United States' Fabian Johnson (23) tries to stop Brazil's Danilo, right, during the second half of an international friendly soccer game on Wednesday, May 30, 2012, in Landover, Md. Brazil won 4-1. (AP Photo/Nick Wass)
The United States entered last night's international friendly game against Brazil with five straight wins. But the five-time World Cup winner, left no doubt who the champion is.
When the United States plays soccer powers, the Americans have a tendency to look at the opponent with a little awe.
"Sometimes you see Brazil on the calendar, and you go in with a lot of respect because of their players," American forward Herculez Gomez said. "But they're just like us. They bleed. They hurt. So we got to get after it."
It didn't happen Wednesday night, at least not quickly enough.
Neymar converted a penalty kick and set up two more goals, leading the five-time World Cup champions to a 4-1 victory. Thiago Silva, Marcelo and Alexandre Pato also scored for Brazil, playing the opener of a three-game U.S. tour.
Gomez got the U.S. goal in his first start since the 2010 World Cup. The Americans had entered with five straight wins, including a 1-0 victory in February at four-time world champion Italy and a 5-1 rout of Scotland last weekend.
Brazil was another level.
U.S. coach Jurgen Klinsmann, the former German star and coach, advised his players to toughen up.

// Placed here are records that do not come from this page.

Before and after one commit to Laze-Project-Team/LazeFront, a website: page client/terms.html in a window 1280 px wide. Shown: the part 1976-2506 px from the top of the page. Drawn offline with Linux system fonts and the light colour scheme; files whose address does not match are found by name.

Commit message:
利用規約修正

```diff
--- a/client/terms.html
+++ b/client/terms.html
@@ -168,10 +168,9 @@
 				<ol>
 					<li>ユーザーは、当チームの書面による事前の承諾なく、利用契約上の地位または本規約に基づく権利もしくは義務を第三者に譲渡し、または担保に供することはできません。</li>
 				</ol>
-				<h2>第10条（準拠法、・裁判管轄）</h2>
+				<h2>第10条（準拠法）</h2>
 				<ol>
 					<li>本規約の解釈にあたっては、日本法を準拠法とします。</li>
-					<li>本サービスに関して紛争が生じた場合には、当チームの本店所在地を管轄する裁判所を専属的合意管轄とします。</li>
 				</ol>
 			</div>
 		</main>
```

"We need to get an edge, more nastier," he said. "Maybe we're a little bit still too naive. Maybe we don't want to hurt people. But that's what we've got to do. You've got to do that at the end of the day. So we've got to step on their toes more and get them more frustrated and make a case with the referee maybe as well, for us, not only the opponent."

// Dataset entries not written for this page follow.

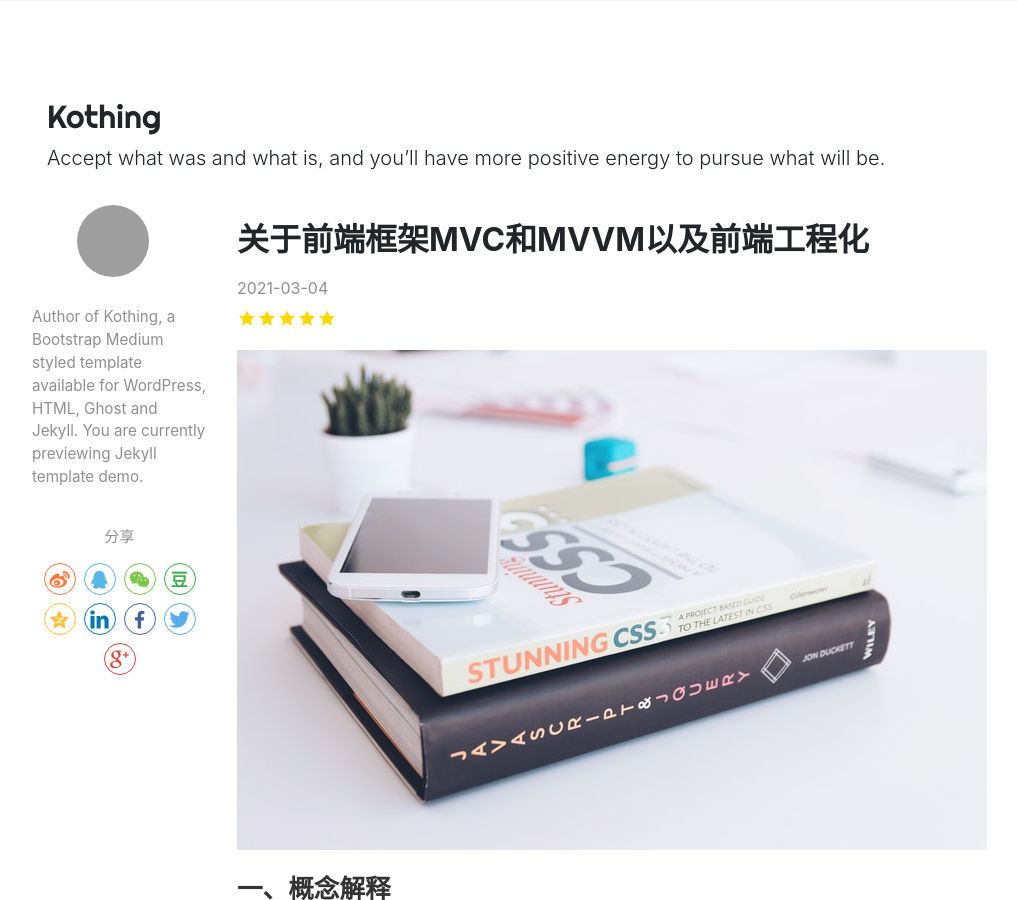
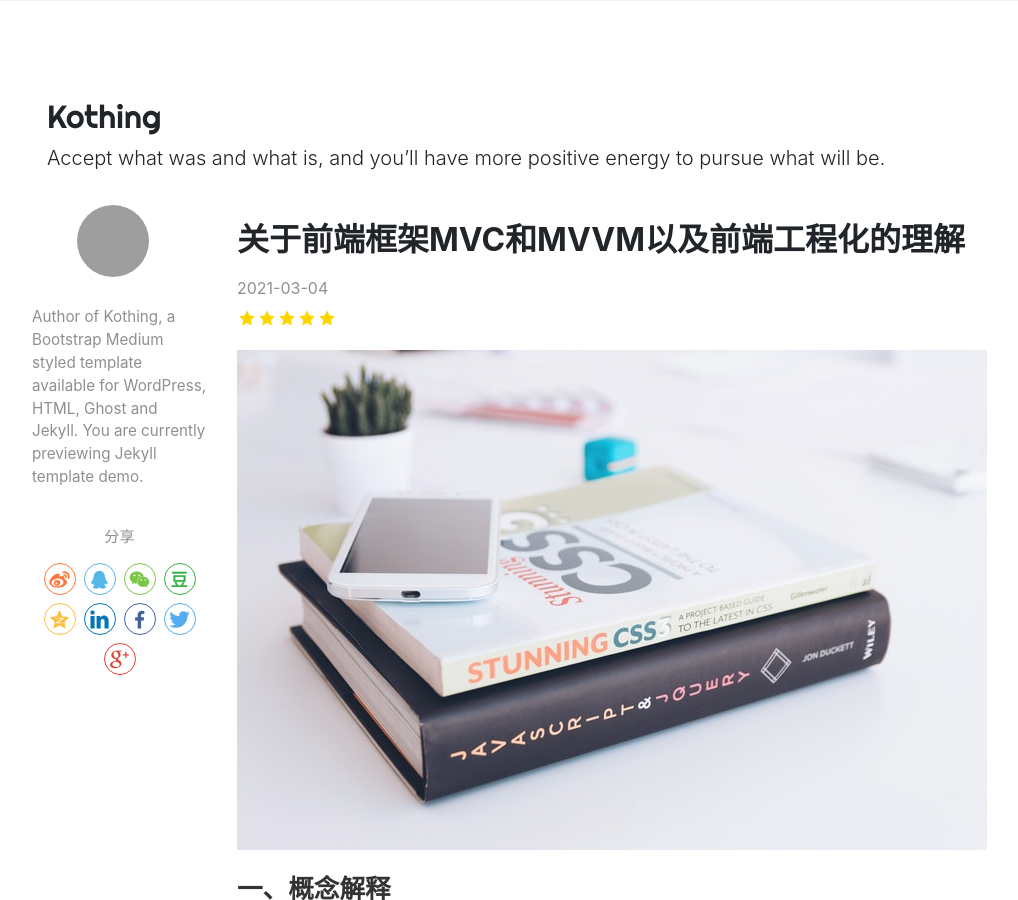
Before and after one commit to kothing/kothing.github.io, a Jekyll site: the page built from _posts/2021-03-04-frontend-frame-MVC-and-MVVM.md, in a window 1280 px wide and 900 px high. Shown: the whole window, without its empty margins (38-1056 px from the left). Built offline with Jekyll 4.4.1, drawn with Linux system fonts in a browser that asks for light colours; nearby versions of some CDN libraries; comment, search, counter and statistics services are not loaded; grey boxes are pictures that could not be loaded.

Commit message:
Create 2021-03-04-frontend-frame-MVC-and-MVVM.md

```diff
--- a/_posts/2021-03-04-frontend-frame-MVC-and-MVVM.md
+++ b/_posts/2021-03-04-frontend-frame-MVC-and-MVVM.md
@@ -1,6 +1,6 @@
 ---
 layout: post
-title: "关于前端框架MVC和MVVM以及前端工程化"
+title: "关于前端框架MVC和MVVM以及前端工程化的理解"
 author: Kothing
 categories: [ Javascript ]
 image: assets/images/13.jpg
```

Neymar, the 20-year-old Santos sensation, put Brazil ahead in the 12th minute after a hand ball on Oguchi Onyewu on Leandro Damiao's shot, a call the Americans disputed with referee Jeffrey Calderon of Costa Rica. Neymar then took a corner kick that Silva headed in for his first international goal in the 26th.
Gomez cut the deficit to 2-1 in the 45th following a fine run by Michael Bradley and cross by Fabian Johnson. But before an enthusiastic crowd of 67,619 at FedEx Field, Marcelo restored the two-goal lead in the 52nd as Jermaine Jones, Onyewu and American captain Carlos Bocanegra left him unmarked in front of the net. Pato entered in the 64th and added a goal in the 87th that the U.S. claimed was offside.
"We're the only team in the world that gets homered at home. It's unbelievable sometimes," Bocanegra said.
Against sixth-ranked Brazil, the No. 29 Americans played more offensively than in the 2-0 loss at the Meadowlands two years ago, when they were outshot 20-7. This time the U.S. had a 15-12 advantage in shots.
Gomez almost got another goal in the 64th, but his header off Johnson's cross was cleared off the goal line by Romula. Goalkeeper Rafael Cabral, making his Brazil national team debut, had a fine double save in the 76th, stopping Gomez with his left hand, then kicking away Terrence Boyd's effort. Cabral leaped to palm Bradley's header over the crossbar in the 85th, and Onyewu headed the ball off the crossbar on Landon Donovan's free kick.
"I think you saw in the second half when we kind of pressed and imposed our game, they were the ones on their heels. They were the ones trying to hit us. They were the ones sweating and battling and fighting to track back," Gomez said. "So I think once we learn that we don't always have to be Mr. Nice Guy, and we could be a little nastier, like Jurgen said, we're going to be better off."
Klinsmann, a German who moved to California with his American-born wife after retiring as a player in 1998, said the U.S. team has to be more assertive with officials.
"You watch big teams in the world, what they do, and there's a call going against them — Barcelona is one of them — they come with 10 guys towards the referee," he said. "The referee is confused. He doesn't know, even know who to show a yellow card."
Donovan said "that's not really in our character as Americans."
"We try to play the game fair," Donovan said. "We don't really dive. We don't do those kind of things."
Brazil, which receives an automatic berth as the 2014 World Cup host, improved to 16-1 against the U.S. with a 35-11 goal difference.
"It's a promising team, but also it's a beatable team," Klinsmann said.
The Americans travel to Toronto for an exhibition against Canada on Sunday. The Americans play their opening World Cup qualifier against Antigua and Barbuda on June 8 at Tampa, Fla., then have their first road qualifier four days later at Guatemala.
Gomez may have put himself in position to start in the qualifiers along with Jozy Altidore, who only reported Monday.
"I think we found a striker that is very mobile with Herculez, one that is a fighter, that keeps defenders busy," Klinsmann said, "that is also nasty to do certain things."
NOTES: A game after the U.S. debuted new home jerseys with red and white horizontal stripes and gray numbers that couldn't be seen from a distance, Nike switched to larger dots that were more visible. ... Klinsmann said the team will play at Mexico on the Aug. 15 exhibition date and at Russia on the Nov. 14 date.
Based on reporting by the Associated Press.